I’ve always been a mulch gardener. I’ve never understood how anyone gardened without it. I couldn’t. The benefits that it offers far outweigh any disadvantage that it may have.
But as with most things — there’s always someone for it and someone against it. And whether I understand it or not — that’s just the way it is.
Recently a reader left a comment on my post 10 Reasons to Mulch. She said she had been a big believer in mulch, but she thought it seemed to add to her insect problems. She went on to say that the bugs seemed to hide in it and straw seemed to cause fungi problems in her tomatoes. Thus, she is not mulching this year.
It’s certainly true bugs will hide almost anywhere that is available — including in mulch.

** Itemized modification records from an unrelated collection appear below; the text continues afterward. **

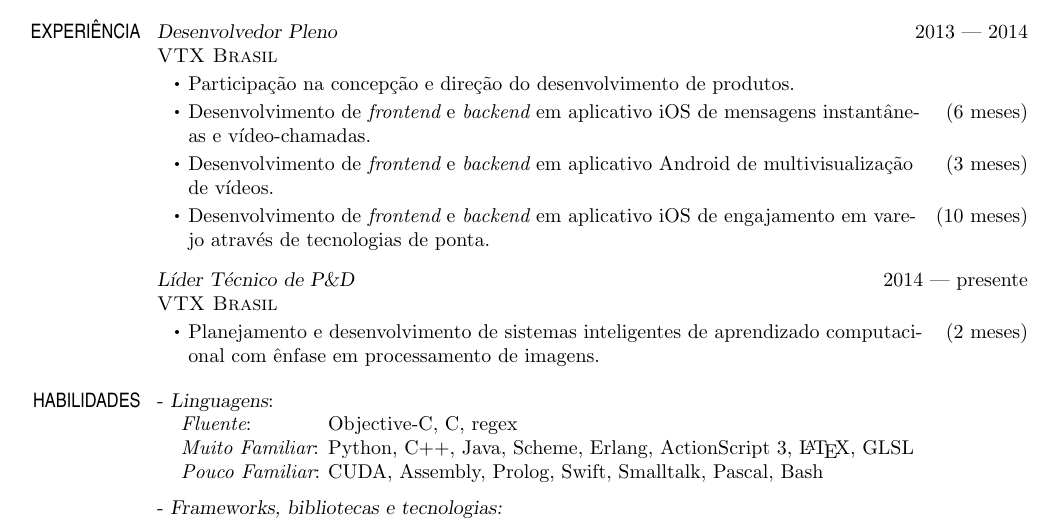
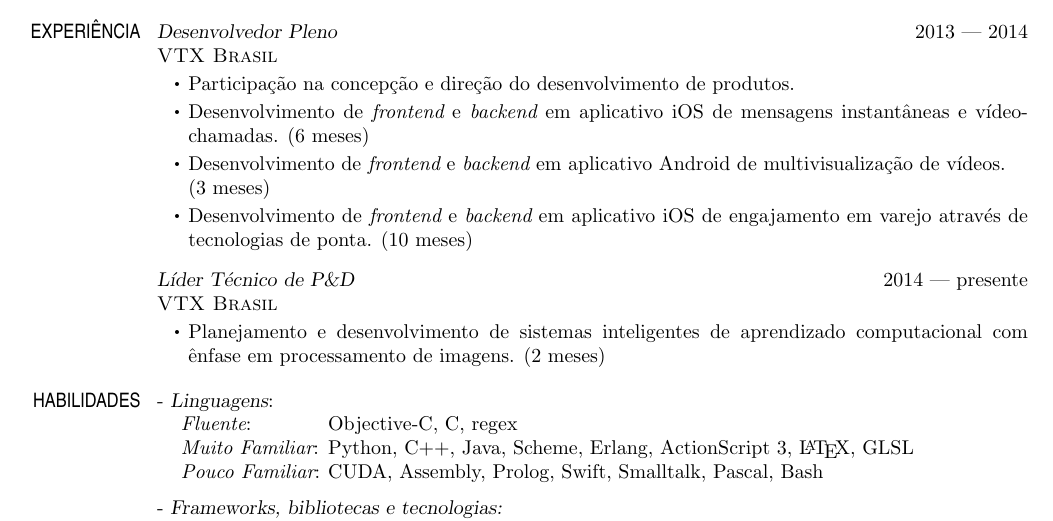
Before and after one commit to mikailcf/cv, a LaTeX CV (mikail_cv.tex): part of the page, cut so that both start at the same text. Compiled offline with pdfLaTeX.

Commit message:
pouquin mais feio, mas com menos gambiarra

```diff
--- a/mikail_cv.tex
+++ b/mikail_cv.tex
@@ -149,16 +149,16 @@ Jogo 2D com {\it engine} próprio para física e efeitos de luz e sombra. Projet
 
 \begin{itemize}[itemsep=\myitemsep,leftmargin=\myitemback]
 \item[\sbt] Participação na concepção e direção do desenvolvimento de produtos.
-\item[\sbt] Desenvolvimento de {\it frontend} e {\it backend} em aplicativo iOS de mensagens instantâne-\hfill(6 meses)\\as e vídeo-chamadas.
-\item[\sbt] Desenvolvimento de {\it frontend} e {\it backend} em aplicativo Android de multivisualização\hfill(3 meses)\\ de vídeos.
-\item[\sbt] Desenvolvimento de {\it frontend} e {\it backend} em aplicativo iOS de engajamento em vare-\hfill(10 meses)\\jo através de tecnologias de ponta.
+\item[\sbt] Desenvolvimento de {\it frontend} e {\it backend} em aplicativo iOS de mensagens instantâneas e vídeo-chamadas. (6 meses)
+\item[\sbt] Desenvolvimento de {\it frontend} e {\it backend} em aplicativo Android de multivisualização de vídeos.\\ (3 meses)
+\item[\sbt] Desenvolvimento de {\it frontend} e {\it backend} em aplicativo iOS de engajamento em varejo através de tecnologias de ponta. (10 meses)
 \end{itemize}
 
 {\mypositionface Líder Técnico de P\&D} \hfill 2014 — presente \\
 {\myorgface VTX Brasil}
 
 \begin{itemize}[itemsep=\myitemsep,leftmargin=\myitemback]
-\item[\sbt] Planejamento e desenvolvimento de sistemas inteligentes de aprendizado computaci-\hfill(2 meses)\\onal com ênfase em processamento de imagens.
+\item[\sbt] Planejamento e desenvolvimento de sistemas inteligentes de aprendizado computacional com ênfase em processamento de imagens. (2 meses)
 \end{itemize}
 
 %-----------------------------------------------------------------------------------------------------------------------------------------------------------------------------
```
Also changed, not shown: mikail_cv.pdf.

As far as tomatoes and fungi problems, I’ve always thought that the mulch helped keep various fungi pathogens from splashing on the tomato leaves and thus served to help protect my tomatoes from fungi problems.
So I guess what it boils down to is that everyone sees it differently and has to make their own decision about whether or not they use mulch. To me it’s unthinkable to garden without it and I’ll probably leave this world carrying a load of mulch to my garden.
Benefits of mulching are many.
- For one thing it allows me to have gardens and borders that I couldn’t have if I had to be constantly weeding and tending.
- I’m not set up to water. We have a little over an acre. Other than our house, two sheds, the driveway, and a little grass – it’s all in gardens and borders. Mulch conserves water in the soil. So I still have abundant crops even under drought conditions — with no watering.
- Mulch adds organic matter to my soil and improves it. I don’t have to spend a lot of time with that — the mulch does it.
Before you make a decision not to mulch consider 3 of the most important benefits that I don’t know how you can obtain any other way:
- Rain compacts bare soil and sun bakes it. Mulch offers your soil protection from the elements. After you go to all the trouble to loosen your soil deeply and make a nice environment for your plants, why would you want to have that undone by rain, sun and wind?
- The organic matter in unprotected soil is much more quickly oxidized — or “burned” away by sun and wind.
- In the heat of summer the mulch acts to insulate the soil and keep it cooler — a condition that your vegetable plants will really appreciate.
Mulch is what makes the whole thing work.
Organic Gardening is easy, effective, and efficient. And it’s a lot healthier.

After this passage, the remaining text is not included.